Golfing in Tasmania

About 20 per cent of Tasmania is Wilderness World Heritage Area. But not all of the green found in the state belongs to ancient forests. Travelers are also packing woods and irons for their adventures to Australia's island state. With sweeping seaside links bordered by surf beaches – the emerald fairways and velvet greens of championship 18-hole courses – spectacular cliff-top holes with wide ocean views – these are just some of the experiences that bring keen golfers from around the world to follow their passion in Tasmania.

Australia's first round of golf was played near Hobart in the 1820s. Tasmanians now are spoiled for fairways and claim more courses per capita than anywhere else in the country. Today, the island has more than 80 golf courses, most run by clubs and a sprinkling of public courses too. No matter which fairway you tee off from, there will be a warm Tasmanian welcome waiting.

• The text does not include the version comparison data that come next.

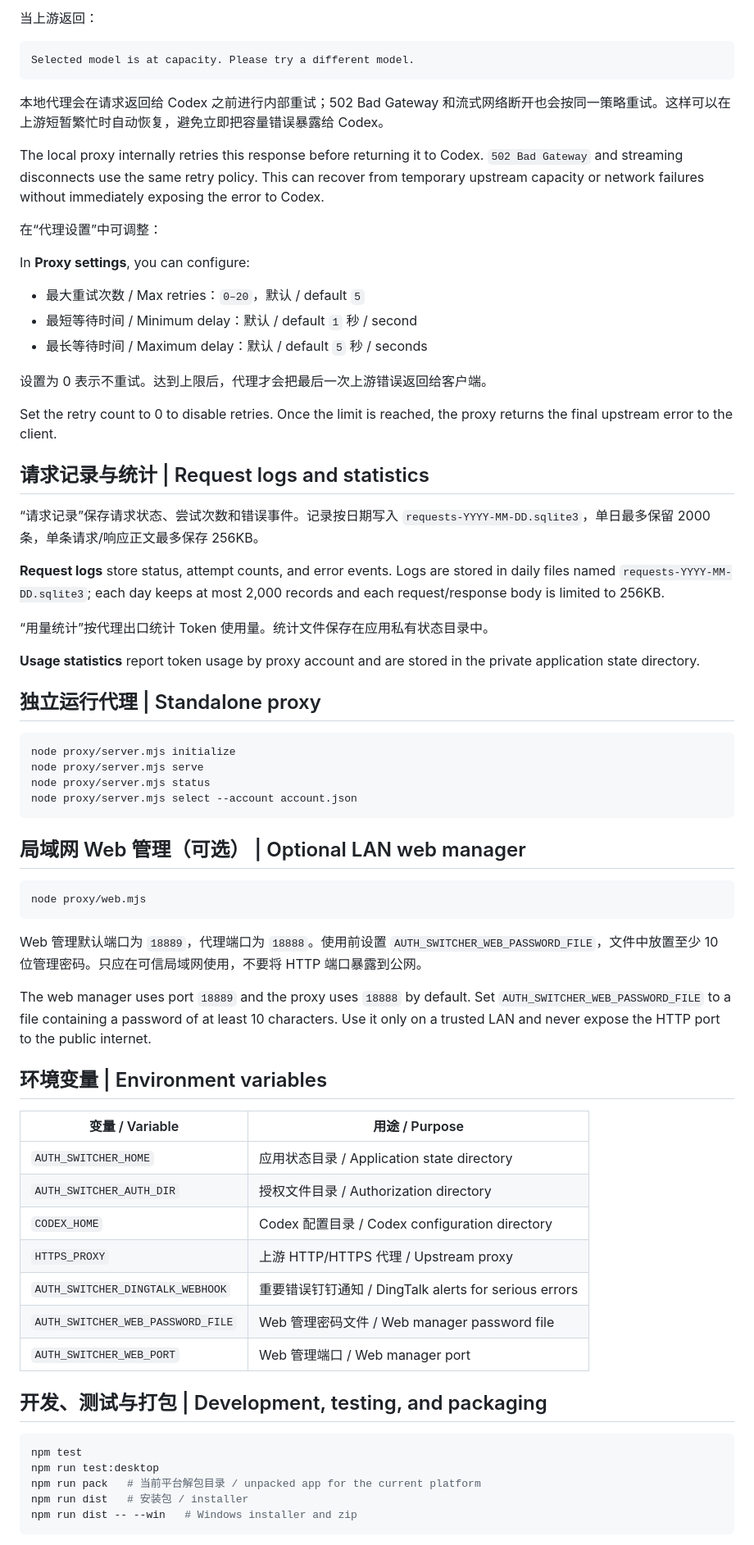
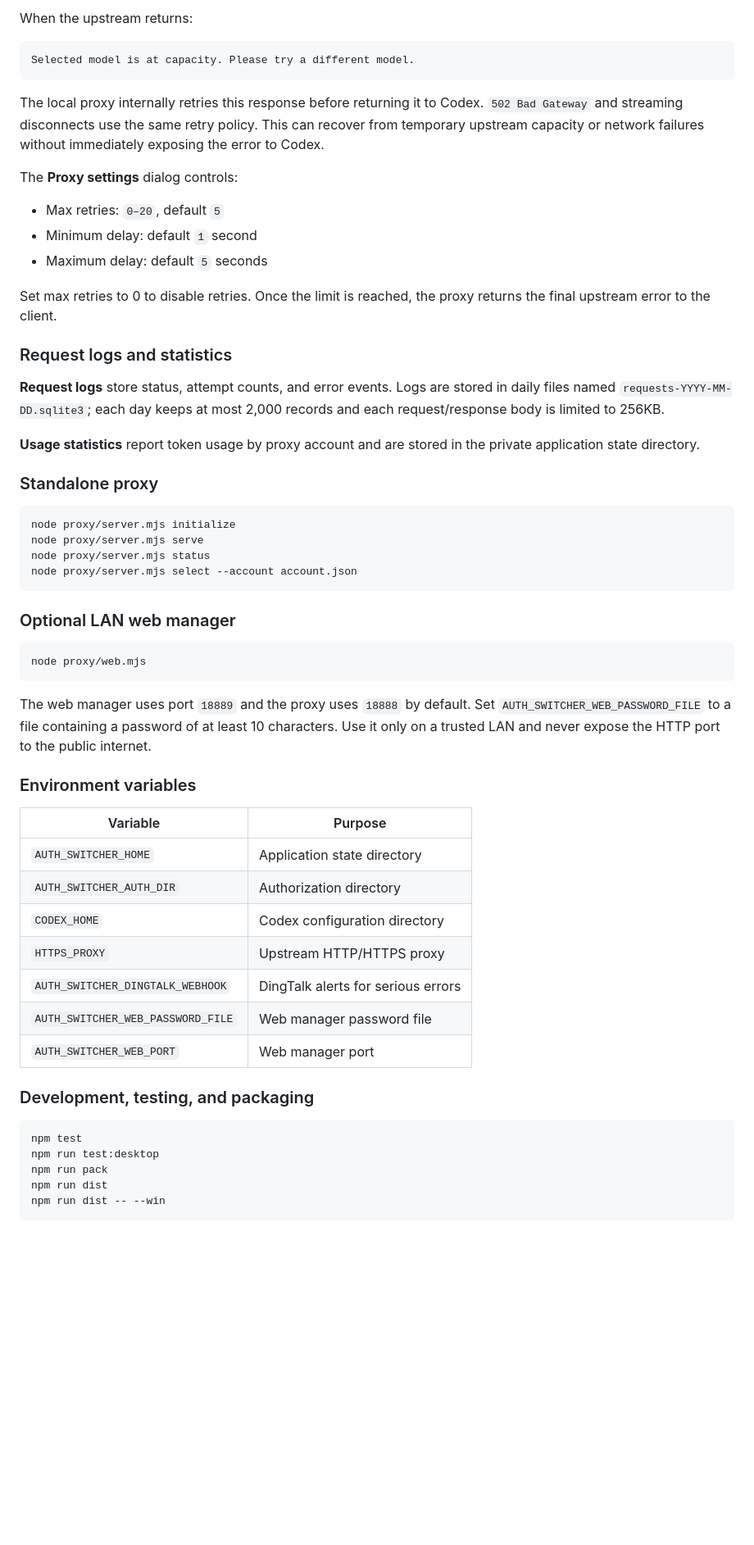
Before and after one commit to sherwin/CodexAuthSwitcher, a Markdown page: README.md, the part around one of its changes. Shown at 82% size. Rendered like a GitHub page; blank space fills up the shorter version.

Commit message:
docs: separate Chinese and English README sections

````diff
--- a/README.md
+++ b/README.md
@@ -59,37 +147,27 @@ GET  /v1/models
 
-当上游返回：
+When the upstream returns:
 
 ```text
 Selected model is at capacity. Please try a different model.
 ```
 
-本地代理会在请求返回给 Codex 之前进行内部重试；502 Bad Gateway 和流式网络断开也会按同一策略重试。这样可以在上游短暂繁忙时自动恢复，避免立即把容量错误暴露给 Codex。
-
 The local proxy internally retries this response before returning it to Codex. `502 Bad Gateway` and streaming disconnects use the same retry policy. This can recover from temporary upstream capacity or network failures without immediately exposing the error to Codex.
 
-在“代理设置”中可调整：
+The **Proxy settings** dialog controls:
 
-In **Proxy settings**, you can configure:
+- Max retries: `0–20`, default `5`
+- Minimum delay: default `1` second
+- Maximum delay: default `5` seconds
 
-- 最大重试次数 / Max retries：`0–20`，默认 / default `5`
-- 最短等待时间 / Minimum delay：默认 / default `1` 秒 / second
-- 最长等待时间 / Maximum delay：默认 / default `5` 秒 / seconds
+Set max retries to 0 to disable retries. Once the limit is reached, the proxy returns the final upstream error to the client.
 
-设置为 0 表示不重试。达到上限后，代理才会把最后一次上游错误返回给客户端。
-
-Set the retry count to 0 to disable retries. Once the limit is reached, the proxy returns the final upstream error to the client.
-
-## 请求记录与统计 | Request logs and statistics
-
-“请求记录”保存请求状态、尝试次数和错误事件。记录按日期写入 `requests-YYYY-MM-DD.sqlite3`，单日最多保留 2000 条，单条请求/响应正文最多保存 256KB。
+### Request logs and statistics
 
 **Request logs** store status, attempt counts, and error events. Logs are stored in daily files named `requests-YYYY-MM-DD.sqlite3`; each day keeps at most 2,000 records and each request/response body is limited to 256KB.
 
-“用量统计”按代理出口统计 Token 使用量。统计文件保存在应用私有状态目录中。
-
 **Usage statistics** report token usage by proxy account and are stored in the private application state directory.
 
-## 独立运行代理 | Standalone proxy
+### Standalone proxy
 
 ```sh
 node proxy/server.mjs initialize
@@ -98,34 +176,32 @@ node proxy/server.mjs status
 node proxy/server.mjs select --account account.json
 ```
 
-## 局域网 Web 管理（可选） | Optional LAN web manager
+### Optional LAN web manager
 
 ```sh
 node proxy/web.mjs
 ```
 
-Web 管理默认端口为 `18889`，代理端口为 `18888`。使用前设置 `AUTH_SWITCHER_WEB_PASSWORD_FILE`，文件中放置至少 10 位管理密码。只应在可信局域网使用，不要将 HTTP 端口暴露到公网。
-
 The web manager uses port `18889` and the proxy uses `18888` by default. Set `AUTH_SWITCHER_WEB_PASSWORD_FILE` to a file containing a password of at least 10 characters. Use it only on a trusted LAN and never expose the HTTP port to the public internet.
 
-## 环境变量 | Environment variables
+### Environment variables
 
-| 变量 / Variable | 用途 / Purpose |
+| Variable | Purpose |
 | --- | --- |
-| `AUTH_SWITCHER_HOME` | 应用状态目录 / Application state directory |
-| `AUTH_SWITCHER_AUTH_DIR` | 授权文件目录 / Authorization directory |
-| `CODEX_HOME` | Codex 配置目录 / Codex configuration directory |
-| `HTTPS_PROXY` | 上游 HTTP/HTTPS 代理 / Upstream proxy |
-| `AUTH_SWITCHER_DINGTALK_WEBHOOK` | 重要错误钉钉通知 / DingTalk alerts for serious errors |
-| `AUTH_SWITCHER_WEB_PASSWORD_FILE` | Web 管理密码文件 / Web manager password file |
-| `AUTH_SWITCHER_WEB_PORT` | Web 管理端口 / Web manager port |
+| `AUTH_SWITCHER_HOME` | Application state directory |
+| `AUTH_SWITCHER_AUTH_DIR` | Authorization directory |
+| `CODEX_HOME` | Codex configuration directory |
+| `HTTPS_PROXY` | Upstream HTTP/HTTPS proxy |
+| `AUTH_SWITCHER_DINGTALK_WEBHOOK` | DingTalk alerts for serious errors |
+| `AUTH_SWITCHER_WEB_PASSWORD_FILE` | Web manager password file |
+| `AUTH_SWITCHER_WEB_PORT` | Web manager port |
 
-## 开发、测试与打包 | Development, testing, and packaging
+### Development, testing, and packaging
 
 ```sh
 npm test
 npm run test:desktop
-npm run pack   # 当前平台解包目录 / unpacked app for the current platform
-npm run dist   # 安装包 / installer
-npm run dist -- --win   # Windows installer and zip
+npm run pack
+npm run dist
+npm run dist -- --win
 ```
````
Also changed, not shown: other parts of README.md (+107 -23 lines).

Excellent 18-hole courses include the championship courses of Royal Hobart, Tasmania Golf Club, Kingston Beach and Claremont in the south, Launceston Country Club in the north, and Devonport and Ulverstone in the north-west. Tasmania also offers some of the most spectacular golfing backdrops. The magnificent Barnbougle Dunes and Barnbougle Lost Farm at Bridport are both true seaside links courses in the authentic Scottish style and are widely acclaimed as two of the nation's finest golfing experiences as are the more recently opened Cape Wickham and Ocean Dunes, both on King Island.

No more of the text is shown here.